━━━━━ Records supplied ━━━━━

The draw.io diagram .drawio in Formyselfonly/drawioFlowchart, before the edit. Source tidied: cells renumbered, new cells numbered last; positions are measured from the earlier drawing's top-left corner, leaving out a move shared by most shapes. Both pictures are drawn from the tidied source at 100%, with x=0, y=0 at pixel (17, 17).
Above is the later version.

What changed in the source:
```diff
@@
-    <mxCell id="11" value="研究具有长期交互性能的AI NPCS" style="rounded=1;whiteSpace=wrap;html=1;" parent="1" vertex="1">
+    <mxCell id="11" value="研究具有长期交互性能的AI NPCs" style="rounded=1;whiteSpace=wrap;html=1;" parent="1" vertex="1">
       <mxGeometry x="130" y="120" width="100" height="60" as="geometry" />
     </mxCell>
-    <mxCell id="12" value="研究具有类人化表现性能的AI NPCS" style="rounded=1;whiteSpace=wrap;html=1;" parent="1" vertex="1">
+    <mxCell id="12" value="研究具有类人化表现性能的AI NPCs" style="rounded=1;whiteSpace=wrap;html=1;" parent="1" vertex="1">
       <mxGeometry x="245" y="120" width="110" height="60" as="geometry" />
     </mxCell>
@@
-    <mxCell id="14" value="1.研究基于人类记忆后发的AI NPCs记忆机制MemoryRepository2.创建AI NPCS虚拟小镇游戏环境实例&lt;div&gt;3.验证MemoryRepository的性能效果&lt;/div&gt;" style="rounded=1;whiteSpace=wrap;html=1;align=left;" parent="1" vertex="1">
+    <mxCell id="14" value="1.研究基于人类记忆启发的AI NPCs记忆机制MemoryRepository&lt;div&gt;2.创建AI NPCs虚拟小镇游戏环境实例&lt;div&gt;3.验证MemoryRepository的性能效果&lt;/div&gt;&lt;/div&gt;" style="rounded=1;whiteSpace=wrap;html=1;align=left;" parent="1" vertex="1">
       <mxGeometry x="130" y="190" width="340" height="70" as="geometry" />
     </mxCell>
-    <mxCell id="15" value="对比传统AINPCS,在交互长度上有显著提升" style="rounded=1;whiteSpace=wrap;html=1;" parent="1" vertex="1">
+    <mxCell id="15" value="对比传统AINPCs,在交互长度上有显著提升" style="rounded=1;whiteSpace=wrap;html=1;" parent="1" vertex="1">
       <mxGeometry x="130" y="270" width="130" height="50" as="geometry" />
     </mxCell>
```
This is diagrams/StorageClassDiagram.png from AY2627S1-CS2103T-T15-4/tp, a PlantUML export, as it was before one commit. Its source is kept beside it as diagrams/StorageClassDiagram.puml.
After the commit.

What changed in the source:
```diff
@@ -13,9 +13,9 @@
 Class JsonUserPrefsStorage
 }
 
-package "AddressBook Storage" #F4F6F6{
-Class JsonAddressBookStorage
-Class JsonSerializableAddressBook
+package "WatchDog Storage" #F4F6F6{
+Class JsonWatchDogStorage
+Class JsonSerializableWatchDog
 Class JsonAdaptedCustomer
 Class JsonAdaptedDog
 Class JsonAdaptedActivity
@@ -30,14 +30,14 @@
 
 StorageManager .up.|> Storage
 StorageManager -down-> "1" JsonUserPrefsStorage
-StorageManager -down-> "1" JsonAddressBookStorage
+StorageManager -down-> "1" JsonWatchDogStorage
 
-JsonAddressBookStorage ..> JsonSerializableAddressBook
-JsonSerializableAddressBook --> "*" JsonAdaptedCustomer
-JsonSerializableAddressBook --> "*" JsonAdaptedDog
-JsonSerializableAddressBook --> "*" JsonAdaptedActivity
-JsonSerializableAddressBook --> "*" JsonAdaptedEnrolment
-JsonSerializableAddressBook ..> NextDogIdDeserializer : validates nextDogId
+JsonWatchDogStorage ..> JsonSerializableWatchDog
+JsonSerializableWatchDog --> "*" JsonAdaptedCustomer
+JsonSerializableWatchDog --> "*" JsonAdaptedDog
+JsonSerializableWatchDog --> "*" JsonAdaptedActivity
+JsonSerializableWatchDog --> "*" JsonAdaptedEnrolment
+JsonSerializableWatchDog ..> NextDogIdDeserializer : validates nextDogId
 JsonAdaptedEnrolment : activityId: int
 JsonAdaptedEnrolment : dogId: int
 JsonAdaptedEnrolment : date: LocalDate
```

━━━━━

Exercise aim ▸ Pull out all lines from the entries above in which the word "JsonAdaptedEnrolment" appears.

Output for this exercise ▸
-JsonSerializableAddressBook --> "*" JsonAdaptedEnrolment
+JsonSerializableWatchDog --> "*" JsonAdaptedEnrolment
 JsonAdaptedEnrolment : activityId: int
 JsonAdaptedEnrolment : dogId: int
 JsonAdaptedEnrolment : date: LocalDate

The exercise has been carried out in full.